Data extracts:
··········
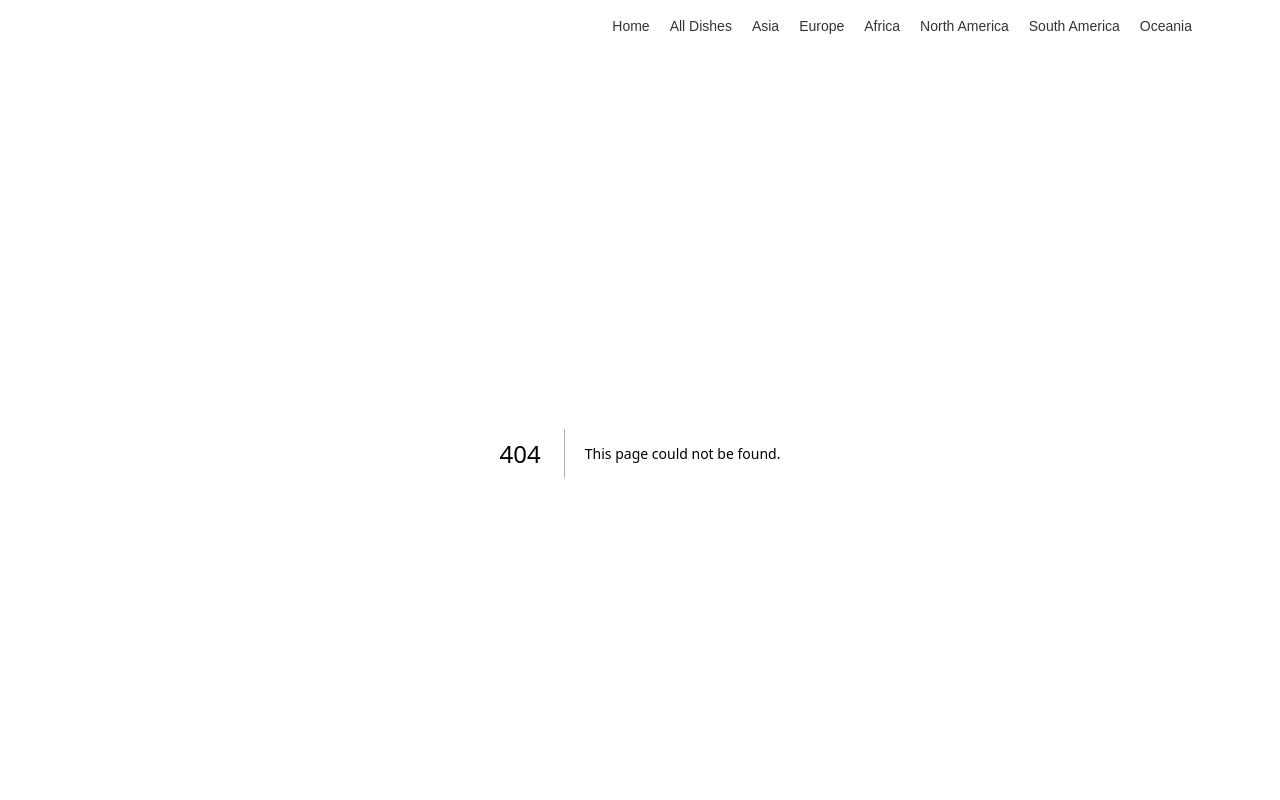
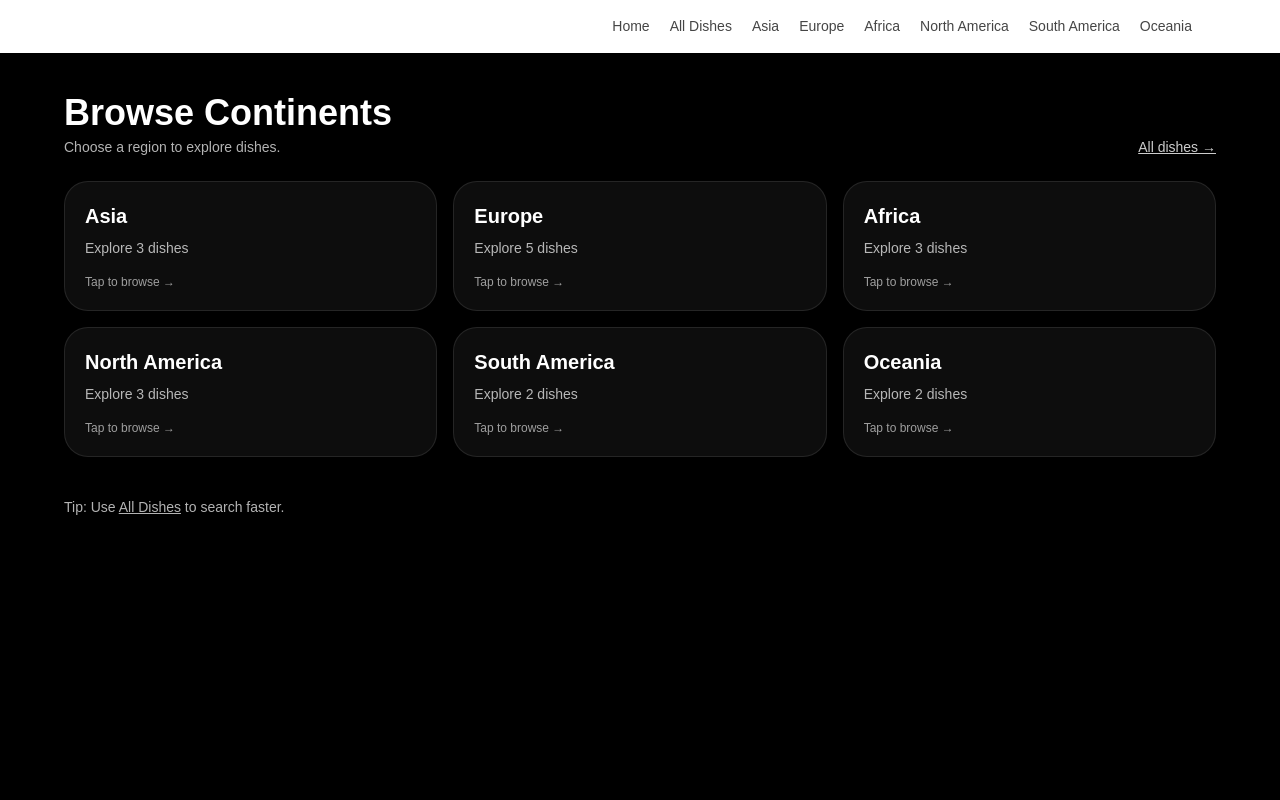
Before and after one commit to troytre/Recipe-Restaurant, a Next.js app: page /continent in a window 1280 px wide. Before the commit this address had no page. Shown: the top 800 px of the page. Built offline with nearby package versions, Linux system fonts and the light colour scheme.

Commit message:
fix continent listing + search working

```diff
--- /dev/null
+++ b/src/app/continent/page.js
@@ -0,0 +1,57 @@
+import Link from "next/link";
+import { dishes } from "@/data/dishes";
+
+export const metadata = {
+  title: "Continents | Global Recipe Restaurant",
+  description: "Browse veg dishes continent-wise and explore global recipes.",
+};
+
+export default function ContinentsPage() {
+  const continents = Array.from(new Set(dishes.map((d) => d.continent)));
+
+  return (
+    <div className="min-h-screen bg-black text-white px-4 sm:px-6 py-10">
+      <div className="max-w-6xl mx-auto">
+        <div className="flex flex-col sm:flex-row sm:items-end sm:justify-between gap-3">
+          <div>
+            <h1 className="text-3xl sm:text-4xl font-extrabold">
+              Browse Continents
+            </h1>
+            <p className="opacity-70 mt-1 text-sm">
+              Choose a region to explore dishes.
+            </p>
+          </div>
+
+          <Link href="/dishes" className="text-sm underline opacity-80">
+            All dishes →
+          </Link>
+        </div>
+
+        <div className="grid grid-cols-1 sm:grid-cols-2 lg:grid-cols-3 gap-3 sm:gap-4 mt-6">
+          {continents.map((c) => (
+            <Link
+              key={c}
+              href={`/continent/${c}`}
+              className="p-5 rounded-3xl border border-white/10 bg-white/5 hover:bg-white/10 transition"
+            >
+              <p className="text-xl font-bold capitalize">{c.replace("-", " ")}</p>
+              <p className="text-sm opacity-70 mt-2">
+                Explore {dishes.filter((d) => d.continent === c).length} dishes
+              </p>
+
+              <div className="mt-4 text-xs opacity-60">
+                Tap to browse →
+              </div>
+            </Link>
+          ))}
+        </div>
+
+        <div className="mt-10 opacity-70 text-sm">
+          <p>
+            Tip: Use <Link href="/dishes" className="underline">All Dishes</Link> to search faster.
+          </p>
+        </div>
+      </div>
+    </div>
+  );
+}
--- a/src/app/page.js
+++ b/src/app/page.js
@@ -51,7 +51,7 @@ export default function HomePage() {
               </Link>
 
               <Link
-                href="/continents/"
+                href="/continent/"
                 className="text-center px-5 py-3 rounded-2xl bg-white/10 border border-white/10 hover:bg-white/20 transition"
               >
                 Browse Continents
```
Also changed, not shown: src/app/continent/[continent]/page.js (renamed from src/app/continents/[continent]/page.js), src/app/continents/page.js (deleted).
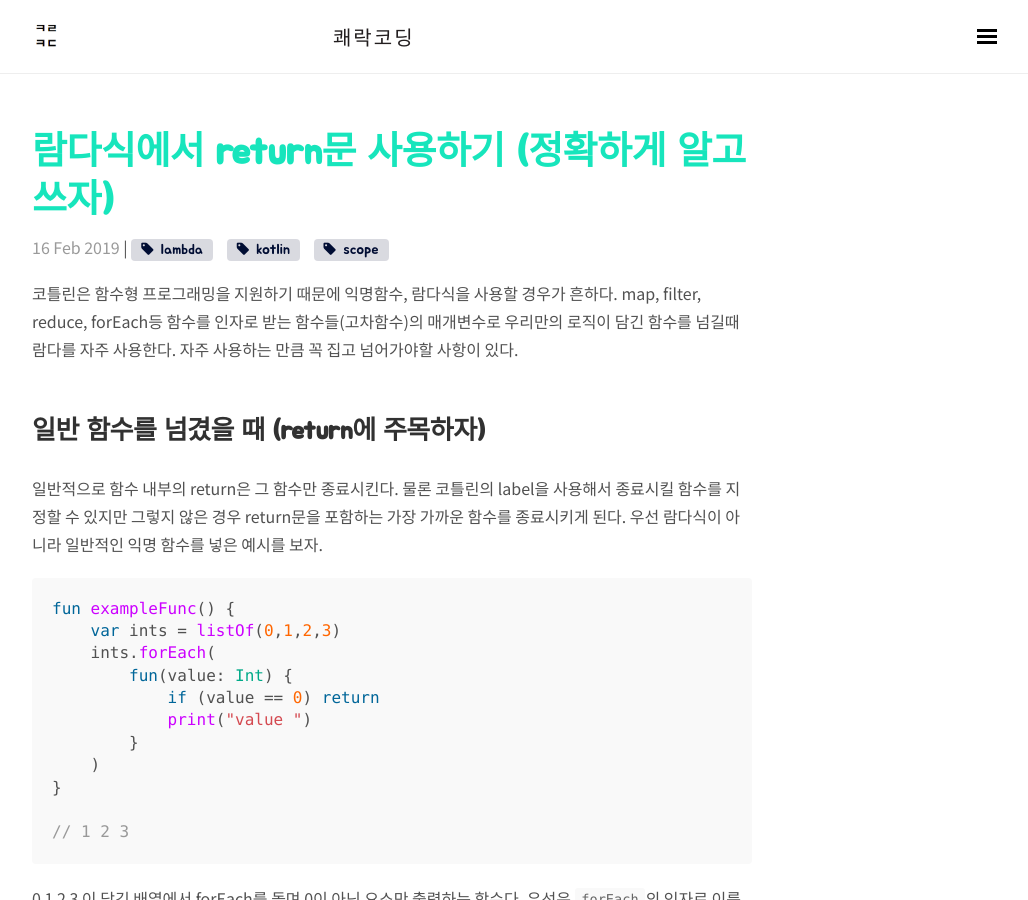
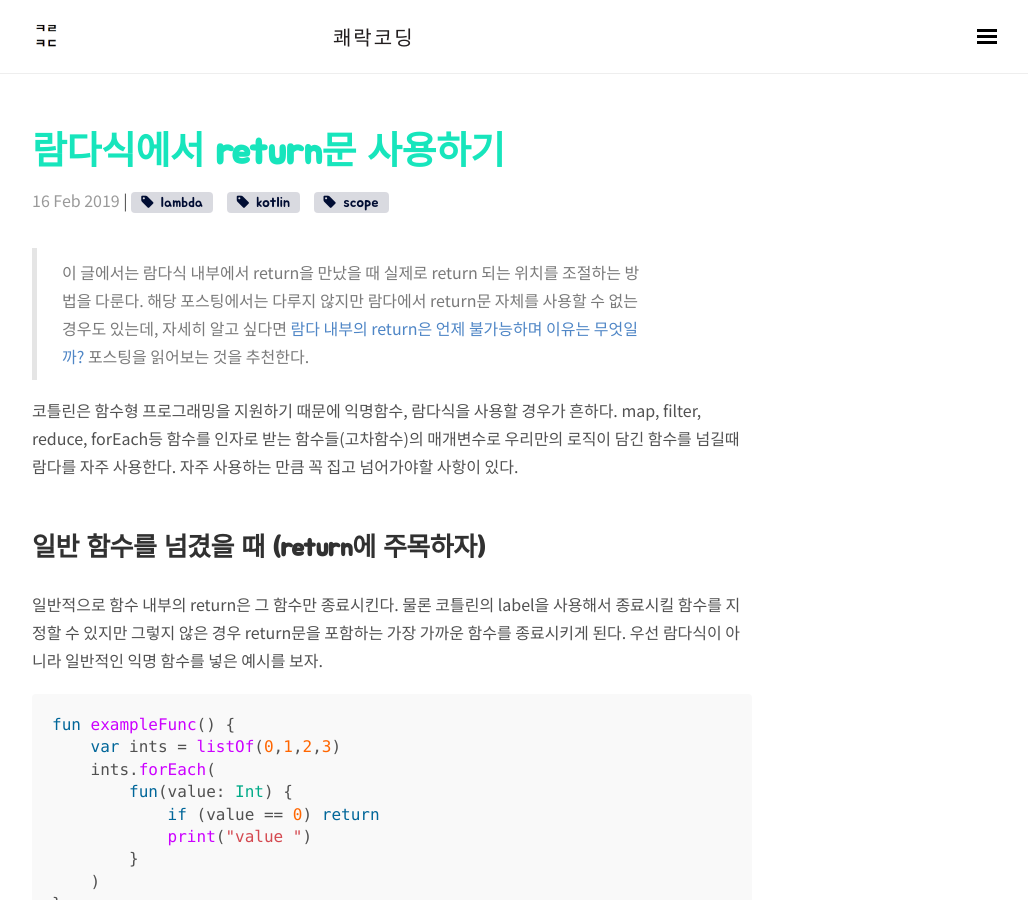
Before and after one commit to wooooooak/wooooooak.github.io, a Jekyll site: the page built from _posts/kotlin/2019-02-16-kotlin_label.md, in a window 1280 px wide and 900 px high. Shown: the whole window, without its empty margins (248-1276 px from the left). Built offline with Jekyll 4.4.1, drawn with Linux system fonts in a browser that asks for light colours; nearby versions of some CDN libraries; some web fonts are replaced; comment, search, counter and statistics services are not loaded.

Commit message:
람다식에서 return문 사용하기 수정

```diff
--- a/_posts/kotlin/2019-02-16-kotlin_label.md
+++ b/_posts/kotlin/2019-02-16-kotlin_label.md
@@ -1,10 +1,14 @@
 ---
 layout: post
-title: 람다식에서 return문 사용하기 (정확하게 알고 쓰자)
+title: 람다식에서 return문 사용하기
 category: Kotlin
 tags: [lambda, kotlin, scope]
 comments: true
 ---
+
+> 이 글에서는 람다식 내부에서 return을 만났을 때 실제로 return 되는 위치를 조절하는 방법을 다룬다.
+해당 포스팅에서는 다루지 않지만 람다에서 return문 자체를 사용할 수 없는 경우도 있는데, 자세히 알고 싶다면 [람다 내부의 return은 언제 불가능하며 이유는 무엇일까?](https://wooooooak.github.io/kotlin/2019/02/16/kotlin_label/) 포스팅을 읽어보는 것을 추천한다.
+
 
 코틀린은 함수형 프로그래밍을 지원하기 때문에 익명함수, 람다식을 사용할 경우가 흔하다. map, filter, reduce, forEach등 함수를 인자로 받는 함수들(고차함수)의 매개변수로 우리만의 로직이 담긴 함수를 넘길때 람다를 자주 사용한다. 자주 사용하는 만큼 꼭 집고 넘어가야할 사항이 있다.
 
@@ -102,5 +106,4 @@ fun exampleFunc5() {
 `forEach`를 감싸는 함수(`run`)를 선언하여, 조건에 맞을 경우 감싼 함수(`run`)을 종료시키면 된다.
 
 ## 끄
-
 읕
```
··········
Your instructions: A faithful, word-for-word version of the records above is needed, with no images in it.

Result of this task:
Before and after one commit to troytre/Recipe-Restaurant, a Next.js app: page /continent in a window 1280 px wide. Before the commit this address had no page. Shown: the top 800 px of the page. Built offline with nearby package versions, Linux system fonts and the light colour scheme.

Commit message:
fix continent listing + search working

```diff
--- /dev/null
+++ b/src/app/continent/page.js
@@ -0,0 +1,57 @@
+import Link from "next/link";
+import { dishes } from "@/data/dishes";
+
+export const metadata = {
+  title: "Continents | Global Recipe Restaurant",
+  description: "Browse veg dishes continent-wise and explore global recipes.",
+};
+
+export default function ContinentsPage() {
+  const continents = Array.from(new Set(dishes.map((d) => d.continent)));
+
+  return (
+    <div className="min-h-screen bg-black text-white px-4 sm:px-6 py-10">
+      <div className="max-w-6xl mx-auto">
+        <div className="flex flex-col sm:flex-row sm:items-end sm:justify-between gap-3">
+          <div>
+            <h1 className="text-3xl sm:text-4xl font-extrabold">
+              Browse Continents
+            </h1>
+            <p className="opacity-70 mt-1 text-sm">
+              Choose a region to explore dishes.
+            </p>
+          </div>
+
+          <Link href="/dishes" className="text-sm underline opacity-80">
+            All dishes →
+          </Link>
+        </div>
+
+        <div className="grid grid-cols-1 sm:grid-cols-2 lg:grid-cols-3 gap-3 sm:gap-4 mt-6">
+          {continents.map((c) => (
+            <Link
+              key={c}
+              href={`/continent/${c}`}
+              className="p-5 rounded-3xl border border-white/10 bg-white/5 hover:bg-white/10 transition"
+            >
+              <p className="text-xl font-bold capitalize">{c.replace("-", " ")}</p>
+              <p className="text-sm opacity-70 mt-2">
+                Explore {dishes.filter((d) => d.continent === c).length} dishes
+              </p>
+
+              <div className="mt-4 text-xs opacity-60">
+                Tap to browse →
+              </div>
+            </Link>
+          ))}
+        </div>
+
+        <div className="mt-10 opacity-70 text-sm">
+          <p>
+            Tip: Use <Link href="/dishes" className="underline">All Dishes</Link> to search faster.
+          </p>
+        </div>
+      </div>
+    </div>
+  );
+}
--- a/src/app/page.js
+++ b/src/app/page.js
@@ -51,7 +51,7 @@ export default function HomePage() {
               </Link>
 
               <Link
-                href="/continents/"
+                href="/continent/"
                 className="text-center px-5 py-3 rounded-2xl bg-white/10 border border-white/10 hover:bg-white/20 transition"
               >
                 Browse Continents
```
Also changed, not shown: src/app/continent/[continent]/page.js (renamed from src/app/continents/[continent]/page.js), src/app/continents/page.js (deleted).
Before and after one commit to wooooooak/wooooooak.github.io, a Jekyll site: the page built from _posts/kotlin/2019-02-16-kotlin_label.md, in a window 1280 px wide and 900 px high. Shown: the whole window, without its empty margins (248-1276 px from the left). Built offline with Jekyll 4.4.1, drawn with Linux system fonts in a browser that asks for light colours; nearby versions of some CDN libraries; some web fonts are replaced; comment, search, counter and statistics services are not loaded.

Commit message:
람다식에서 return문 사용하기 수정

```diff
--- a/_posts/kotlin/2019-02-16-kotlin_label.md
+++ b/_posts/kotlin/2019-02-16-kotlin_label.md
@@ -1,10 +1,14 @@
 ---
 layout: post
-title: 람다식에서 return문 사용하기 (정확하게 알고 쓰자)
+title: 람다식에서 return문 사용하기
 category: Kotlin
 tags: [lambda, kotlin, scope]
 comments: true
 ---
+
+> 이 글에서는 람다식 내부에서 return을 만났을 때 실제로 return 되는 위치를 조절하는 방법을 다룬다.
+해당 포스팅에서는 다루지 않지만 람다에서 return문 자체를 사용할 수 없는 경우도 있는데, 자세히 알고 싶다면 [람다 내부의 return은 언제 불가능하며 이유는 무엇일까?](https://wooooooak.github.io/kotlin/2019/02/16/kotlin_label/) 포스팅을 읽어보는 것을 추천한다.
+
 
 코틀린은 함수형 프로그래밍을 지원하기 때문에 익명함수, 람다식을 사용할 경우가 흔하다. map, filter, reduce, forEach등 함수를 인자로 받는 함수들(고차함수)의 매개변수로 우리만의 로직이 담긴 함수를 넘길때 람다를 자주 사용한다. 자주 사용하는 만큼 꼭 집고 넘어가야할 사항이 있다.
 
@@ -102,5 +106,4 @@ fun exampleFunc5() {
 `forEach`를 감싸는 함수(`run`)를 선언하여, 조건에 맞을 경우 감싼 함수(`run`)을 종료시키면 된다.
 
 ## 끄
-
 읕
```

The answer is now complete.